| The records |
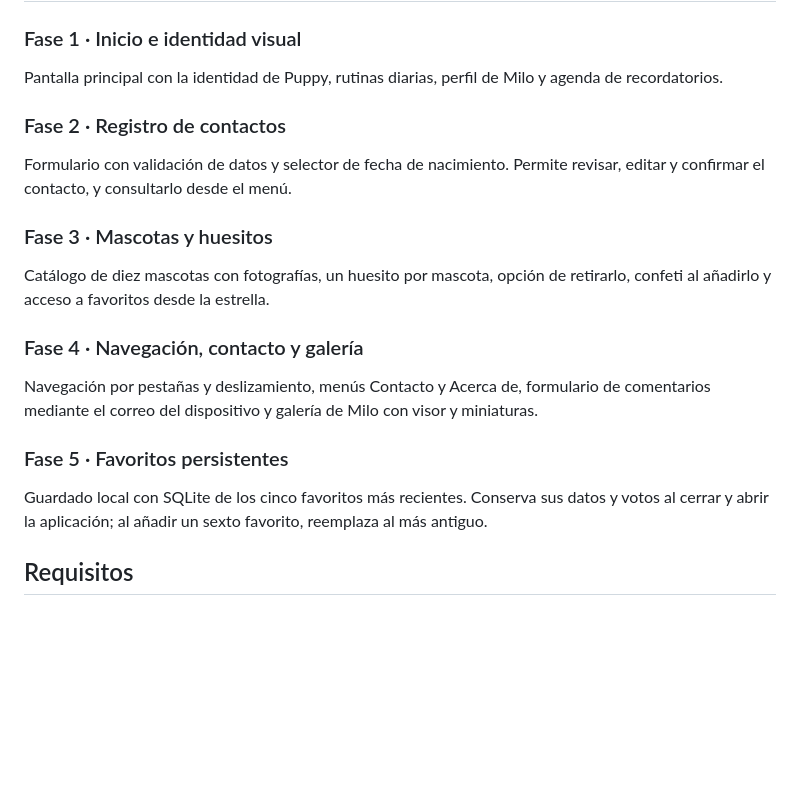
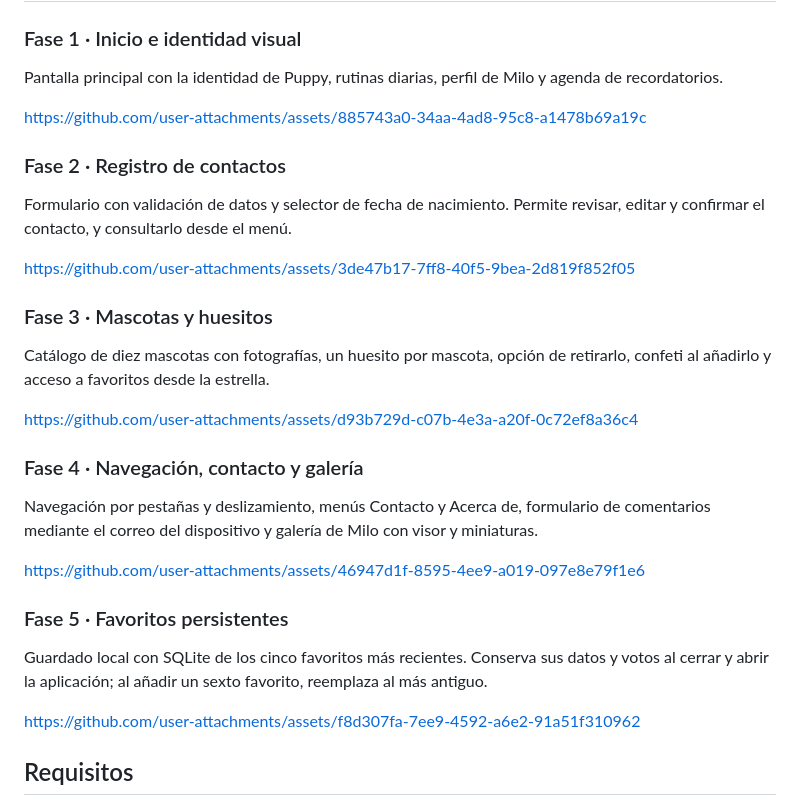
Before and after one commit to Ulternae/Puppy, a Markdown page: README.md, the part around the change. Drawn GitHub-style; blank space fills up the shorter version.

Commit message:
Update README with project phases and requirements

```diff
--- a/README.md
+++ b/README.md
@@ -8,21 +8,50 @@ Aplicación de cuidado de mascotas desarrollada con React Native, Expo SDK 57 y
 
 Pantalla principal con la identidad de Puppy, rutinas diarias, perfil de Milo y agenda de recordatorios.
 
+
+https://github.com/user-attachments/assets/885743a0-34aa-4ad8-95c8-a1478b69a19c
+
+
+
 ### Fase 2 · Registro de contactos
 
 Formulario con validación de datos y selector de fecha de nacimiento. Permite revisar, editar y confirmar el contacto, y consultarlo desde el menú.
+
+
+
+https://github.com/user-attachments/assets/3de47b17-7ff8-40f5-9bea-2d819f852f05
+
+
 
 ### Fase 3 · Mascotas y huesitos
 
 Catálogo de diez mascotas con fotografías, un huesito por mascota, opción de retirarlo, confeti al añadirlo y acceso a favoritos desde la estrella.
 
+
+
+https://github.com/user-attachments/assets/d93b729d-c07b-4e3a-a20f-0c72ef8a36c4
+
+
+
 ### Fase 4 · Navegación, contacto y galería
 
 Navegación por pestañas y deslizamiento, menús Contacto y Acerca de, formulario de comentarios mediante el correo del dispositivo y galería de Milo con visor y miniaturas.
 
+
+
+https://github.com/user-attachments/assets/46947d1f-8595-4ee9-a019-097e8e79f1e6
+
+
+
 ### Fase 5 · Favoritos persistentes
 
 Guardado local con SQLite de los cinco favoritos más recientes. Conserva sus datos y votos al cerrar y abrir la aplicación; al añadir un sexto favorito, reemplaza al más antiguo.
+
+
+
+https://github.com/user-attachments/assets/f8d307fa-7ee9-4592-a6e2-91a51f310962
+
+
 
 ## Requisitos
 
```
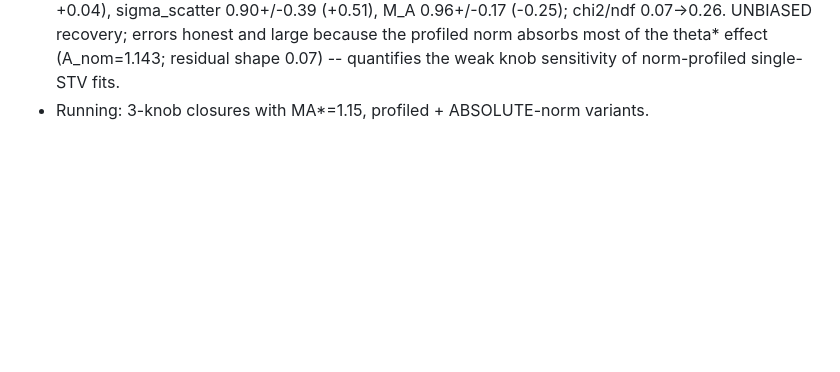
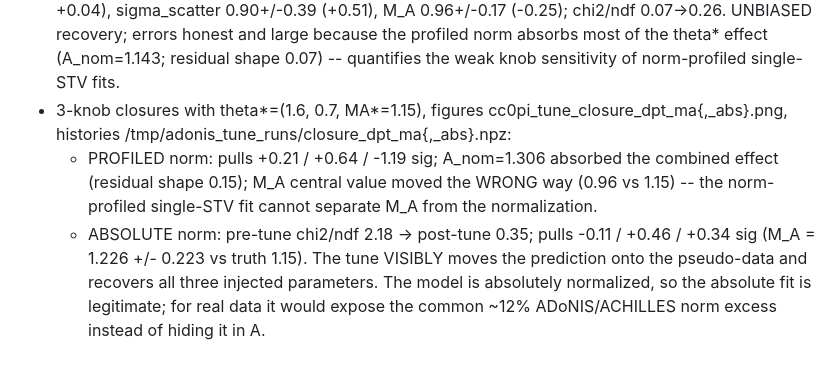
Before and after one commit to cesarjesusvalls/ADoNIS, a Markdown page: docs/logbook/cc0pi_t2k_tune.md, the part around the change. Rendered like a GitHub page; blank space fills up the shorter version.

Commit message:
docs: logbook -- 3-knob closure results: profiled norm hides the knobs (M_A drifts wrong); ABSOLUTE fit recovers all three (2.18->0.35, pulls <0.5sig)

```diff
--- a/docs/logbook/cc0pi_t2k_tune.md
+++ b/docs/logbook/cc0pi_t2k_tune.md
@@ -134,4 +134,13 @@ A~0.88 norm excess; Hessian guard at clip rails in the tune script.
   (-0.25); chi2/ndf 0.07->0.26. UNBIASED recovery; errors honest and large because the
   profiled norm absorbs most of the theta* effect (A_nom=1.143; residual shape 0.07) --
   quantifies the weak knob sensitivity of norm-profiled single-STV fits.
-- Running: 3-knob closures with MA*=1.15, profiled + ABSOLUTE-norm variants.
+- 3-knob closures with theta*=(1.6, 0.7, MA*=1.15), figures cc0pi_tune_closure_dpt_ma{,_abs}.png,
+  histories /tmp/adonis_tune_runs/closure_dpt_ma{,_abs}.npz:
+  * PROFILED norm: pulls +0.21 / +0.64 / -1.19 sig; A_nom=1.306 absorbed the combined effect
+    (residual shape 0.15); M_A central value moved the WRONG way (0.96 vs 1.15) -- the
+    norm-profiled single-STV fit cannot separate M_A from the normalization.
+  * ABSOLUTE norm: pre-tune chi2/ndf 2.18 -> post-tune 0.35; pulls -0.11 / +0.46 / +0.34 sig
+    (M_A = 1.226 +/- 0.223 vs truth 1.15). The tune VISIBLY moves the prediction onto the
+    pseudo-data and recovers all three injected parameters. The model is absolutely
+    normalized, so the absolute fit is legitimate; for real data it would expose the common
+    ~12% ADoNIS/ACHILLES norm excess instead of hiding it in A.
```
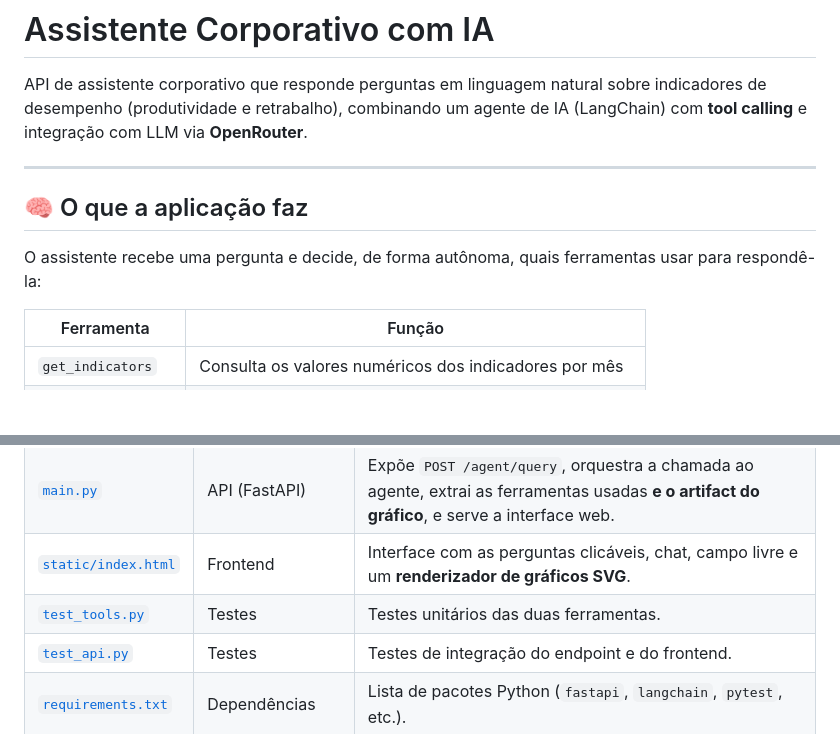
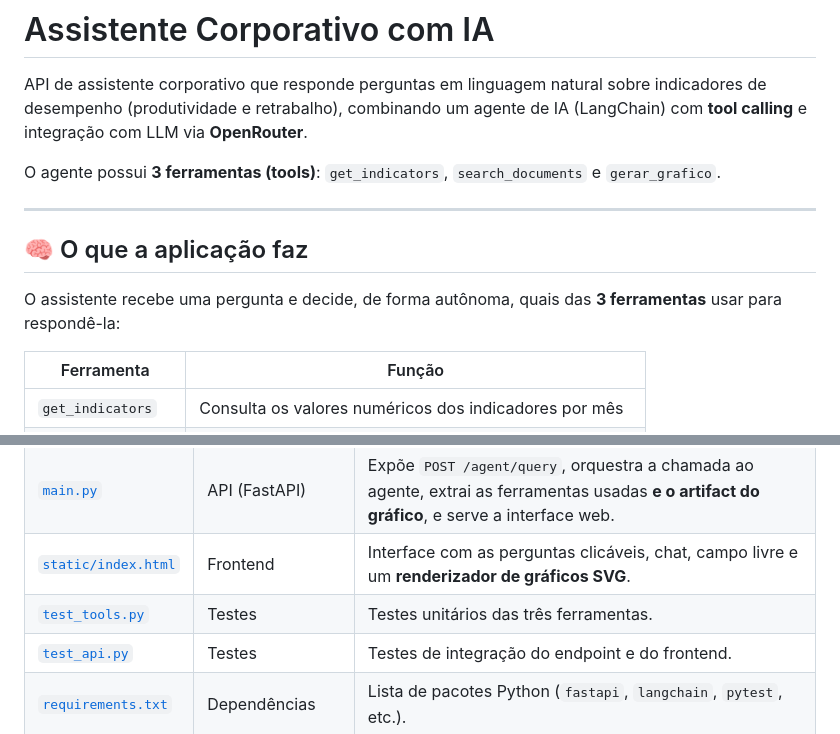
Before and after one commit to franciscocostacarneiro/teste-cni-2, a Markdown page: README.md, 2 parts joined by grey strips. GitHub-like rendering; blank space fills up the shorter version.

Commit message:
atualização de readme com as tools

```diff
--- a/README.md
+++ b/README.md
@@ -4,12 +4,15 @@ API de assistente corporativo que responde perguntas em linguagem natural sobre
 indicadores de desempenho (produtividade e retrabalho), combinando um agente de
 IA (LangChain) com **tool calling** e integração com LLM via **OpenRouter**.
 
+O agente possui **3 ferramentas (tools)**: `get_indicators`, `search_documents`
+e `gerar_grafico`.
+
 ---
 
 ## 🧠 O que a aplicação faz
 
-O assistente recebe uma pergunta e decide, de forma autônoma, quais ferramentas
-usar para respondê-la:
+O assistente recebe uma pergunta e decide, de forma autônoma, quais das **3
+ferramentas** usar para respondê-la:
 
 | Ferramenta | Função |
 |---|---|
@@ -186,7 +189,7 @@ Invoke-RestMethod -Uri "http://127.0.0.1:8050/agent/query" `
 | [`chart_tool.py`](chart_tool.py) | Ferramenta de gráficos | Define a `@tool` `gerar_grafico`, que transforma os indicadores em um spec de gráfico (config + dados) devolvido como artifact. |
 | [`main.py`](main.py) | API (FastAPI) | Expõe `POST /agent/query`, orquestra a chamada ao agente, extrai as ferramentas usadas **e o artifact do gráfico**, e serve a interface web. |
 | [`static/index.html`](static/index.html) | Frontend | Interface com as perguntas clicáveis, chat, campo livre e um **renderizador de gráficos SVG**. |
-| [`test_tools.py`](test_tools.py) | Testes | Testes unitários das duas ferramentas. |
+| [`test_tools.py`](test_tools.py) | Testes | Testes unitários das três ferramentas. |
 | [`test_api.py`](test_api.py) | Testes | Testes de integração do endpoint e do frontend. |
 | [`requirements.txt`](requirements.txt) | Dependências | Lista de pacotes Python (`fastapi`, `langchain`, `pytest`, etc.). |
 | [`.env.example`](.env.example) | Configuração de exemplo | Modelo das variáveis de ambiente (`OPENROUTER_API_KEY`, `OPENROUTER_MODEL`). Copie para `.env`. |
```
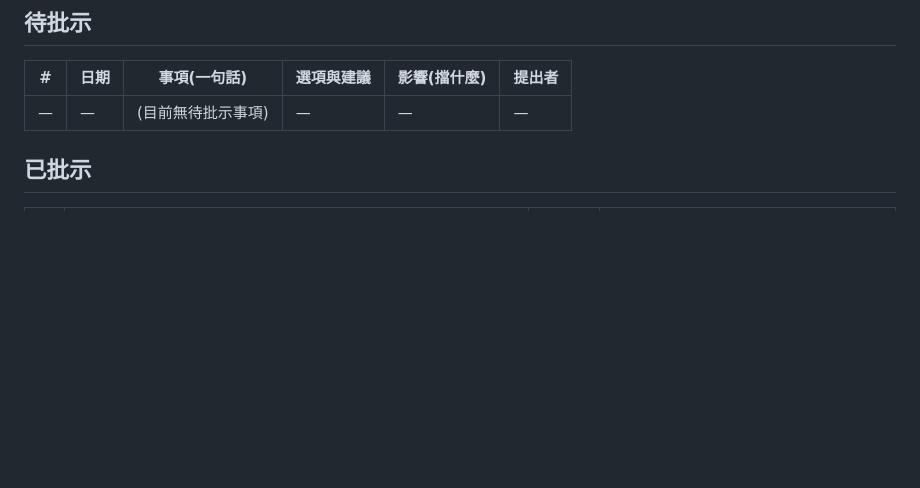
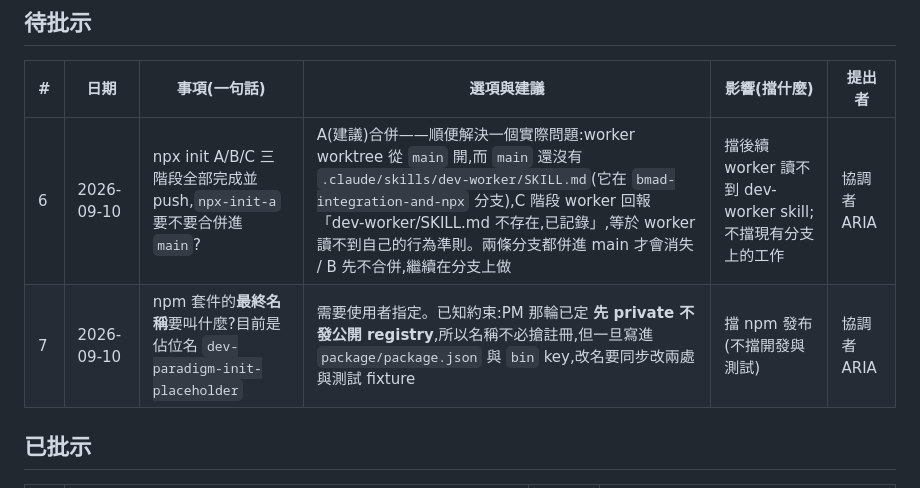
Before and after one commit to pollux0971/dev-loop-mcp, a Markdown page: DECISIONS_NEEDED.md, the part around the change. Rendered like a GitHub page; blank space fills up the shorter version.

Commit message:
收件匣:npx 三階段完成,待使用者裁決合併與套件名稱(#6 #7)
Co-Authored-By: Claude Opus 5 <noreply@anthropic.com>

```diff
--- a/DECISIONS_NEEDED.md
+++ b/DECISIONS_NEEDED.md
@@ -20,7 +20,8 @@
 
 | # | 日期 | 事項(一句話) | 選項與建議 | 影響(擋什麼) | 提出者 |
 |---|---|---|---|---|---|
-| — | — | (目前無待批示事項) | — | — | — |
+| 6 | 2026-09-10 | npx init A/B/C 三階段全部完成並 push,`npx-init-a` 要不要合併進 `main`? | A(建議)合併——順便解決一個實際問題:worker worktree 從 `main` 開,而 `main` 還沒有 `.claude/skills/dev-worker/SKILL.md`(它在 `bmad-integration-and-npx` 分支),C 階段 worker 回報「dev-worker/SKILL.md 不存在,已記錄」,等於 worker 讀不到自己的行為準則。兩條分支都併進 main 才會消失 / B 先不合併,繼續在分支上做 | 擋後續 worker 讀不到 dev-worker skill;不擋現有分支上的工作 | 協調者 ARIA |
+| 7 | 2026-09-10 | npm 套件的**最終名稱**要叫什麼?目前是佔位名 `dev-paradigm-init-placeholder` | 需要使用者指定。已知約束:PM 那輪已定 **先 private 不發公開 registry**,所以名稱不必搶註冊,但一旦寫進 `package/package.json` 與 `bin` key,改名要同步改兩處與測試 fixture | 擋 npm 發布(不擋開發與測試) | 協調者 ARIA |
 
 ## 已批示
 
```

| Task details |
Repeat the entries word for word and skip the pictures.

| Output of the exercise |
Before and after one commit to Ulternae/Puppy, a Markdown page: README.md, the part around the change. Drawn GitHub-style; blank space fills up the shorter version.

Commit message:
Update README with project phases and requirements

```diff
--- a/README.md
+++ b/README.md
@@ -8,21 +8,50 @@ Aplicación de cuidado de mascotas desarrollada con React Native, Expo SDK 57 y
 
 Pantalla principal con la identidad de Puppy, rutinas diarias, perfil de Milo y agenda de recordatorios.
 
+
+https://github.com/user-attachments/assets/885743a0-34aa-4ad8-95c8-a1478b69a19c
+
+
+
 ### Fase 2 · Registro de contactos
 
 Formulario con validación de datos y selector de fecha de nacimiento. Permite revisar, editar y confirmar el contacto, y consultarlo desde el menú.
+
+
+
+https://github.com/user-attachments/assets/3de47b17-7ff8-40f5-9bea-2d819f852f05
+
+
 
 ### Fase 3 · Mascotas y huesitos
 
 Catálogo de diez mascotas con fotografías, un huesito por mascota, opción de retirarlo, confeti al añadirlo y acceso a favoritos desde la estrella.
 
+
+
+https://github.com/user-attachments/assets/d93b729d-c07b-4e3a-a20f-0c72ef8a36c4
+
+
+
 ### Fase 4 · Navegación, contacto y galería
 
 Navegación por pestañas y deslizamiento, menús Contacto y Acerca de, formulario de comentarios mediante el correo del dispositivo y galería de Milo con visor y miniaturas.
 
+
+
+https://github.com/user-attachments/assets/46947d1f-8595-4ee9-a019-097e8e79f1e6
+
+
+
 ### Fase 5 · Favoritos persistentes
 
 Guardado local con SQLite de los cinco favoritos más recientes. Conserva sus datos y votos al cerrar y abrir la aplicación; al añadir un sexto favorito, reemplaza al más antiguo.
+
+
+
+https://github.com/user-attachments/assets/f8d307fa-7ee9-4592-a6e2-91a51f310962
+
+
 
 ## Requisitos
 
```
Before and after one commit to cesarjesusvalls/ADoNIS, a Markdown page: docs/logbook/cc0pi_t2k_tune.md, the part around the change. Rendered like a GitHub page; blank space fills up the shorter version.

Commit message:
docs: logbook -- 3-knob closure results: profiled norm hides the knobs (M_A drifts wrong); ABSOLUTE fit recovers all three (2.18->0.35, pulls <0.5sig)

```diff
--- a/docs/logbook/cc0pi_t2k_tune.md
+++ b/docs/logbook/cc0pi_t2k_tune.md
@@ -134,4 +134,13 @@ A~0.88 norm excess; Hessian guard at clip rails in the tune script.
   (-0.25); chi2/ndf 0.07->0.26. UNBIASED recovery; errors honest and large because the
   profiled norm absorbs most of the theta* effect (A_nom=1.143; residual shape 0.07) --
   quantifies the weak knob sensitivity of norm-profiled single-STV fits.
-- Running: 3-knob closures with MA*=1.15, profiled + ABSOLUTE-norm variants.
+- 3-knob closures with theta*=(1.6, 0.7, MA*=1.15), figures cc0pi_tune_closure_dpt_ma{,_abs}.png,
+  histories /tmp/adonis_tune_runs/closure_dpt_ma{,_abs}.npz:
+  * PROFILED norm: pulls +0.21 / +0.64 / -1.19 sig; A_nom=1.306 absorbed the combined effect
+    (residual shape 0.15); M_A central value moved the WRONG way (0.96 vs 1.15) -- the
+    norm-profiled single-STV fit cannot separate M_A from the normalization.
+  * ABSOLUTE norm: pre-tune chi2/ndf 2.18 -> post-tune 0.35; pulls -0.11 / +0.46 / +0.34 sig
+    (M_A = 1.226 +/- 0.223 vs truth 1.15). The tune VISIBLY moves the prediction onto the
+    pseudo-data and recovers all three injected parameters. The model is absolutely
+    normalized, so the absolute fit is legitimate; for real data it would expose the common
+    ~12% ADoNIS/ACHILLES norm excess instead of hiding it in A.
```
Before and after one commit to franciscocostacarneiro/teste-cni-2, a Markdown page: README.md, 2 parts joined by grey strips. GitHub-like rendering; blank space fills up the shorter version.

Commit message:
atualização de readme com as tools

```diff
--- a/README.md
+++ b/README.md
@@ -4,12 +4,15 @@ API de assistente corporativo que responde perguntas em linguagem natural sobre
 indicadores de desempenho (produtividade e retrabalho), combinando um agente de
 IA (LangChain) com **tool calling** e integração com LLM via **OpenRouter**.
 
+O agente possui **3 ferramentas (tools)**: `get_indicators`, `search_documents`
+e `gerar_grafico`.
+
 ---
 
 ## 🧠 O que a aplicação faz
 
-O assistente recebe uma pergunta e decide, de forma autônoma, quais ferramentas
-usar para respondê-la:
+O assistente recebe uma pergunta e decide, de forma autônoma, quais das **3
+ferramentas** usar para respondê-la:
 
 | Ferramenta | Função |
 |---|---|
@@ -186,7 +189,7 @@ Invoke-RestMethod -Uri "http://127.0.0.1:8050/agent/query" `
 | [`chart_tool.py`](chart_tool.py) | Ferramenta de gráficos | Define a `@tool` `gerar_grafico`, que transforma os indicadores em um spec de gráfico (config + dados) devolvido como artifact. |
 | [`main.py`](main.py) | API (FastAPI) | Expõe `POST /agent/query`, orquestra a chamada ao agente, extrai as ferramentas usadas **e o artifact do gráfico**, e serve a interface web. |
 | [`static/index.html`](static/index.html) | Frontend | Interface com as perguntas clicáveis, chat, campo livre e um **renderizador de gráficos SVG**. |
-| [`test_tools.py`](test_tools.py) | Testes | Testes unitários das duas ferramentas. |
+| [`test_tools.py`](test_tools.py) | Testes | Testes unitários das três ferramentas. |
 | [`test_api.py`](test_api.py) | Testes | Testes de integração do endpoint e do frontend. |
 | [`requirements.txt`](requirements.txt) | Dependências | Lista de pacotes Python (`fastapi`, `langchain`, `pytest`, etc.). |
 | [`.env.example`](.env.example) | Configuração de exemplo | Modelo das variáveis de ambiente (`OPENROUTER_API_KEY`, `OPENROUTER_MODEL`). Copie para `.env`. |
```
Before and after one commit to pollux0971/dev-loop-mcp, a Markdown page: DECISIONS_NEEDED.md, the part around the change. Rendered like a GitHub page; blank space fills up the shorter version.

Commit message:
收件匣:npx 三階段完成,待使用者裁決合併與套件名稱(#6 #7)
Co-Authored-By: Claude Opus 5 <noreply@anthropic.com>

```diff
--- a/DECISIONS_NEEDED.md
+++ b/DECISIONS_NEEDED.md
@@ -20,7 +20,8 @@
 
 | # | 日期 | 事項(一句話) | 選項與建議 | 影響(擋什麼) | 提出者 |
 |---|---|---|---|---|---|
-| — | — | (目前無待批示事項) | — | — | — |
+| 6 | 2026-09-10 | npx init A/B/C 三階段全部完成並 push,`npx-init-a` 要不要合併進 `main`? | A(建議)合併——順便解決一個實際問題:worker worktree 從 `main` 開,而 `main` 還沒有 `.claude/skills/dev-worker/SKILL.md`(它在 `bmad-integration-and-npx` 分支),C 階段 worker 回報「dev-worker/SKILL.md 不存在,已記錄」,等於 worker 讀不到自己的行為準則。兩條分支都併進 main 才會消失 / B 先不合併,繼續在分支上做 | 擋後續 worker 讀不到 dev-worker skill;不擋現有分支上的工作 | 協調者 ARIA |
+| 7 | 2026-09-10 | npm 套件的**最終名稱**要叫什麼?目前是佔位名 `dev-paradigm-init-placeholder` | 需要使用者指定。已知約束:PM 那輪已定 **先 private 不發公開 registry**,所以名稱不必搶註冊,但一旦寫進 `package/package.json` 與 `bin` key,改名要同步改兩處與測試 fixture | 擋 npm 發布(不擋開發與測試) | 協調者 ARIA |
 
 ## 已批示
 
```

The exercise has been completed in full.